  1. I don't know what it is but intriguing - love the way you've put the photos and info together in an image - how do you do that?

  2. Hi India
    I took the photos of the mystery leaves to my very clever horticultural friend and she says without seeing it in the leaf so to say that she is fairly sure that what you have there is 'Eucalyptus Platypus". she was not prepared to be 100 % but that's er very knowledgable opinion.

  3. thanks Peta but i'm inclined to disagree..Eucalyptus platypus has elliptical to orbicular foliage and so far as i know doesn't have that curious undulating margin that this little number displays.
    also previous experience with E.platypus has given a radically different coloured eco-print, dark red in fact - quite aside from the shape issue. so i think the jury may still be out...
    and Rambling Rose...pasting pictures is easy..done in Photoshop by creating a new file, reducing the size of the various images and then pasting them in. then you 'merge layers' and type over the top. really very simple [much more beautiful things can be done in photoshop - this was a bit of a rush job]

  4. hi India, took a little while to read your blogs, but back operation was a succes and now I've to be patient ( so hard)
    about your question, is it eucalyptus which sufferd from the fire?
    Its awful what happens in your country, and what a generous offer your mother made!!!!

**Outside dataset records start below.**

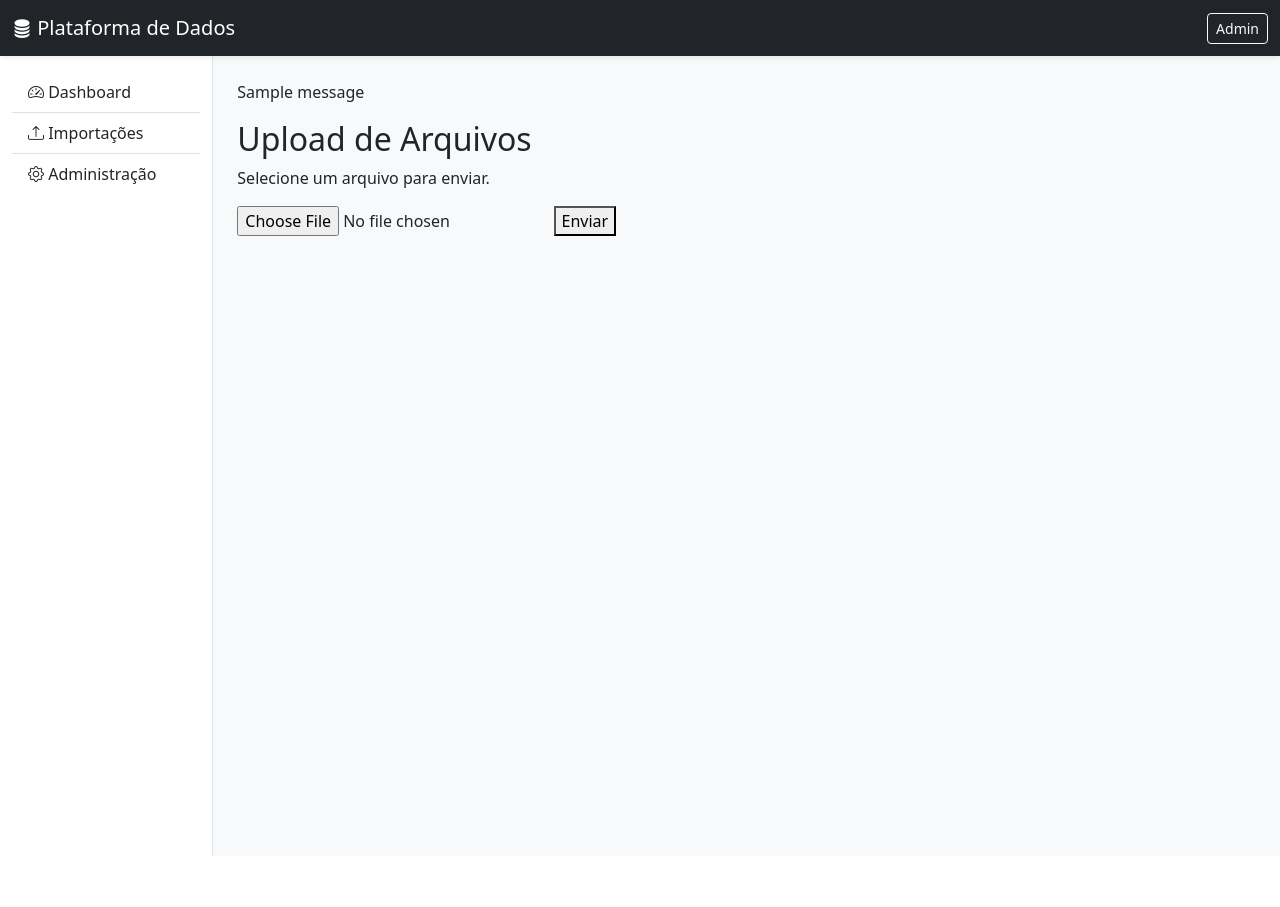
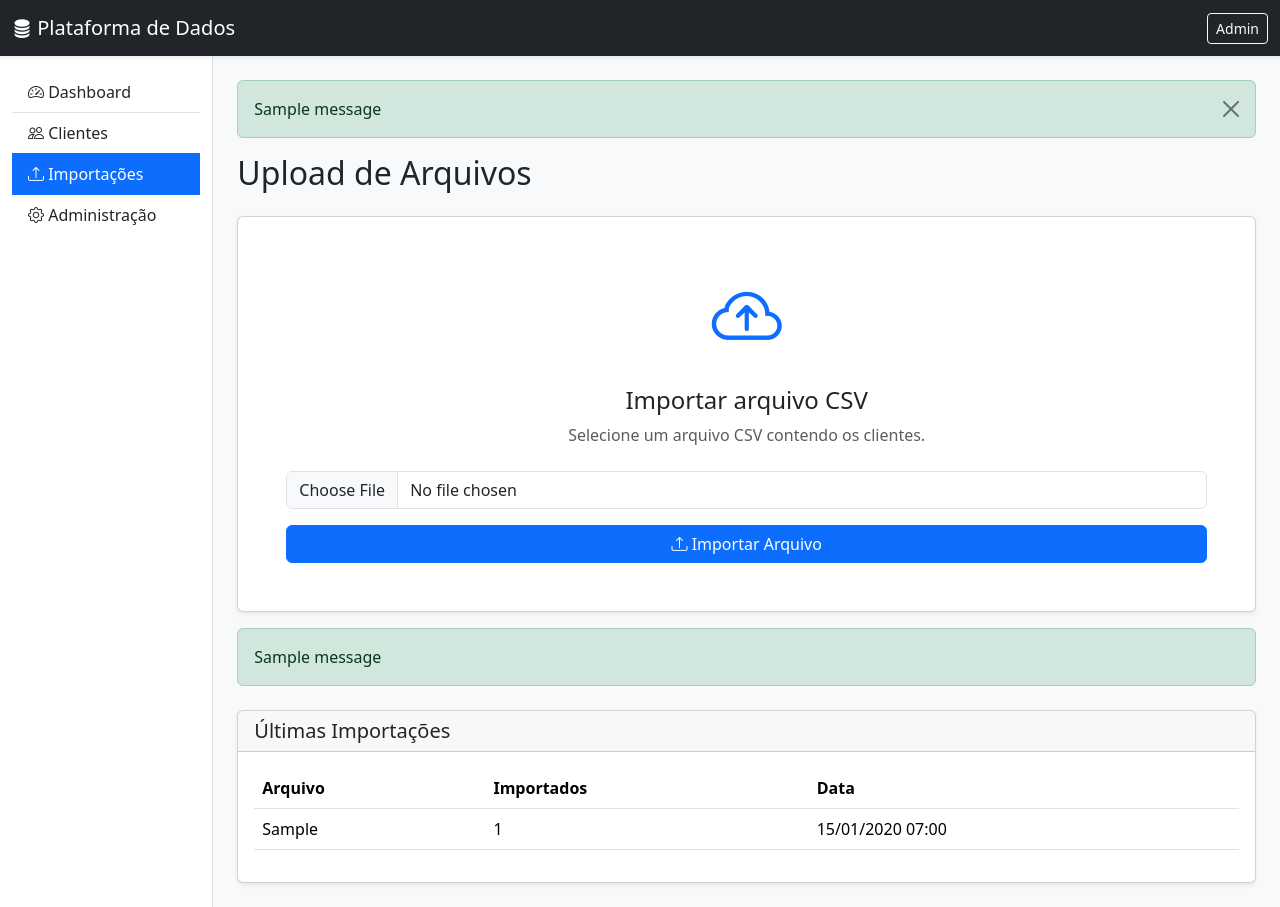
Before and after one commit to Almir-07/PlataformaDados, a Django app: page /upload/ in a window 1280 px wide. Before the commit the page ends 856 px from the top, so only its background shows below. Run offline with Django 5.2, Linux system fonts and the light colour scheme; tables that the repository leaves empty hold one stand-in row (values such as "Sample post"); one stand-in notice (Sample message) is shown.

Commit message:
Finaliza dashboard, CRUD, upload e melhorias da interface

```diff
--- a/core/templates/core/base.html
+++ b/core/templates/core/base.html
@@ -34,17 +34,25 @@
 
             <div class="list-group list-group-flush mt-3">
 
-                <a href="/" class="list-group-item list-group-item-action">
+                <a href="/"
+                    class="list-group-item list-group-item-action {% if request.path == '/' %}active{% endif %}">
                     <i class="bi bi-speedometer2"></i>
                     Dashboard
                 </a>
+                <a href="/clientes/"
+                    class="list-group-item list-group-item-action {% if '/clientes' in request.path %}active{% endif %}">
+                    <i class="bi bi-people"></i>
+                     Clientes
+                </a>
 
-                <a href="/upload/" class="list-group-item list-group-item-action">
+                <a href="/upload/"
+                    class="list-group-item list-group-item-action {% if '/upload' in request.path %}active{% endif %}">
                     <i class="bi bi-upload"></i>
                     Importações
                 </a>
 
-                <a href="/admin/" class="list-group-item list-group-item-action">
+                <a href="/admin/"
+                    class="list-group-item list-group-item-action">
                     <i class="bi bi-gear"></i>
                     Administração
                 </a>
@@ -54,6 +62,25 @@
         </div>
 
         <div class="col-md-10 p-4">
+
+            {% if messages %}
+
+                {% for message in messages %}
+
+                    <div class="alert alert-{{ message.tags }} alert-dismissible fade show" role="alert">
+
+                        {{ message }}
+
+                        <button type="button"
+                            class="btn-close"
+                            data-bs-dismiss="alert">
+                        </button>
+
+                    </div>
+
+                {% endfor %}
+
+            {% endif %}
 
             {% block content %}
             {% endblock %}
--- a/core/templates/core/upload.html
+++ b/core/templates/core/upload.html
@@ -6,22 +6,113 @@ Upload
 
 {% block content %}
 
+<h2 class="mb-4">
+    Upload de Arquivos
+</h2>
+<div class="card shadow-sm">
+    <div class="card-body p-5">
+        <div class="text-center mb-4">
+            <i class="bi bi-cloud-arrow-up"
+               style="font-size:70px;color:#0d6efd;">
+            </i>
+            <h4 class="mt-3">
+                Importar arquivo CSV
+            </h4>
+            <p class="text-muted">
+                Selecione um arquivo CSV contendo os clientes.
+            </p>
+        </div>
+        <form method="POST"
+              enctype="multipart/form-data">
+            {% csrf_token %}
+            <input
+                type="file"
+                class="form-control mb-3"
+                name="arquivo"
+                accept=".csv">
+            <button
+                class="btn btn-primary w-100">
+                <i class="bi bi-upload"></i>
+                Importar Arquivo
+            </button>
+        </form>
+    </div>
+</div>
+
 {% if messages %}
+
     {% for message in messages %}
-        <p>{{ message }}</p>
+
+        <div class="alert alert-success mt-3">
+
+            {{ message }}
+
+        </div>
+
     {% endfor %}
+
 {% endif %}
 
-<h2>Upload de Arquivos</h2>
+<div class="card shadow-sm mt-4">
 
-<p>Selecione um arquivo para enviar.</p>
+    <div class="card-header">
 
-<form method="POST" enctype="multipart/form-data">
-    {% csrf_token %}
+        <h5 class="mb-0">
+            Últimas Importações
+        </h5>
 
-    <input type="file" name="arquivo">
+    </div>
 
-    <button type="submit">Enviar</button>
-</form>
+    <div class="card-body">
+
+        <table class="table table-hover">
+
+            <thead>
+
+                <tr>
+
+                    <th>Arquivo</th>
+                    <th>Importados</th>
+                    <th>Data</th>
+
+                </tr>
+
+            </thead>
+
+            <tbody>
+
+                {% for item in ultimas_importacoes %}
+
+                <tr>
+
+                    <td>{{ item.arquivo }}</td>
+
+                    <td>{{ item.importados }}</td>
+
+                    <td>{{ item.data|date:"d/m/Y H:i" }}</td>
+
+                </tr>
+
+                {% empty %}
+
+                <tr>
+
+                    <td colspan="3" class="text-center">
+
+                        Nenhuma importação realizada.
+
+                    </td>
+
+                </tr>
+
+                {% endfor %}
+
+            </tbody>
+
+        </table>
+
+    </div>
+
+</div>
 
 {% endblock %}
--- a/core/urls.py
+++ b/core/urls.py
@@ -1,11 +1,19 @@
 from django.urls import path
-from .views import home, upload, lista_clientes, detalhe_cliente
+from .views import (
+    home,
+    upload,
+    clientes,
+    lista_clientes,
+    detalhe_cliente,
+    exportar_excel,
+)
 from . import views
 
 urlpatterns = [
     path("", home, name="home"),
     path("upload/", upload, name="upload"),
     path("clientes/", views.clientes, name="clientes"),
+    path("clientes/exportar/", exportar_excel, name="exportar_excel"),
     path("clientes/novo/", views.novo_cliente, name="novo_cliente"),
     path("clientes/<int:id>/editar/", views.editar_cliente, name="editar_cliente"),
 
--- a/core/views.py
+++ b/core/views.py
@@ -3,18 +3,17 @@ import csv
 from django.shortcuts import render, redirect
 from django.core.files.storage import FileSystemStorage
 from django.contrib import messages
-
 from .models import Arquivo, Cliente, Importacao
-
 from rest_framework.response import Response
 from rest_framework.decorators import api_view
 from .serializers import ClienteSerializer
 from .services.importacao_service import importar_csv
 from rest_framework.permissions import IsAuthenticated
 from rest_framework.decorators import permission_classes
-
 from .models import Cliente, Importacao
 from django.core.paginator import Paginator
+from django.http import HttpResponse
+from openpyxl import Workbook
 
 def home(request):
 
@@ -41,6 +40,32 @@ def home(request):
 
     return render(request, "core/home.html", context)
 
+def exportar_excel(request):
+
+    wb = Workbook()
+    ws = wb.active
+    ws.title = "Clientes"
+
+    ws.append(["Nome", "Email", "Idade"])
+
+    clientes = Cliente.objects.all().order_by("nome")
+
+    for cliente in clientes:
+        ws.append([
+            cliente.nome,
+            cliente.email,
+            cliente.idade
+        ])
+
+    response = HttpResponse(
+        content_type="application/vnd.openxmlformats-officedocument.spreadsheetml.sheet"
+    )
+
+    response["Content-Disposition"] = 'attachment; filename="clientes.xlsx"'
+
+    wb.save(response)
+
+    return response
 
 def upload(request):
 
@@ -73,8 +98,15 @@ def upload(request):
 
         return redirect("upload")
 
-    return render(request, "core/upload.html")
+    ultimas_importacoes = Importacao.objects.order_by("-data")[:5]
 
+    return render(
+        request,
+        "core/upload.html",
+        {
+            "ultimas_importacoes": ultimas_importacoes
+        }
+    )
 @api_view(["GET", "POST"])
 @permission_classes([IsAuthenticated])
 def lista_clientes(request):
```
Also changed, not shown: config/settings.py (+8 -2 lines), core/templates/core/clientes.html (+29 -11 lines), core/templates/core/excluir_cliente.html (+11 -18 lines), core/templates/core/home.html (+44 -71 lines), README.md, 1 other file.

  5. looks like Peta's very clever horticultural friend was right after all...but that the name has now changed.
    and my comment about my earlier experience with a different dye colour achieved from E.platypus is a good reminder [to me] of the variability in results depending on climate and locality!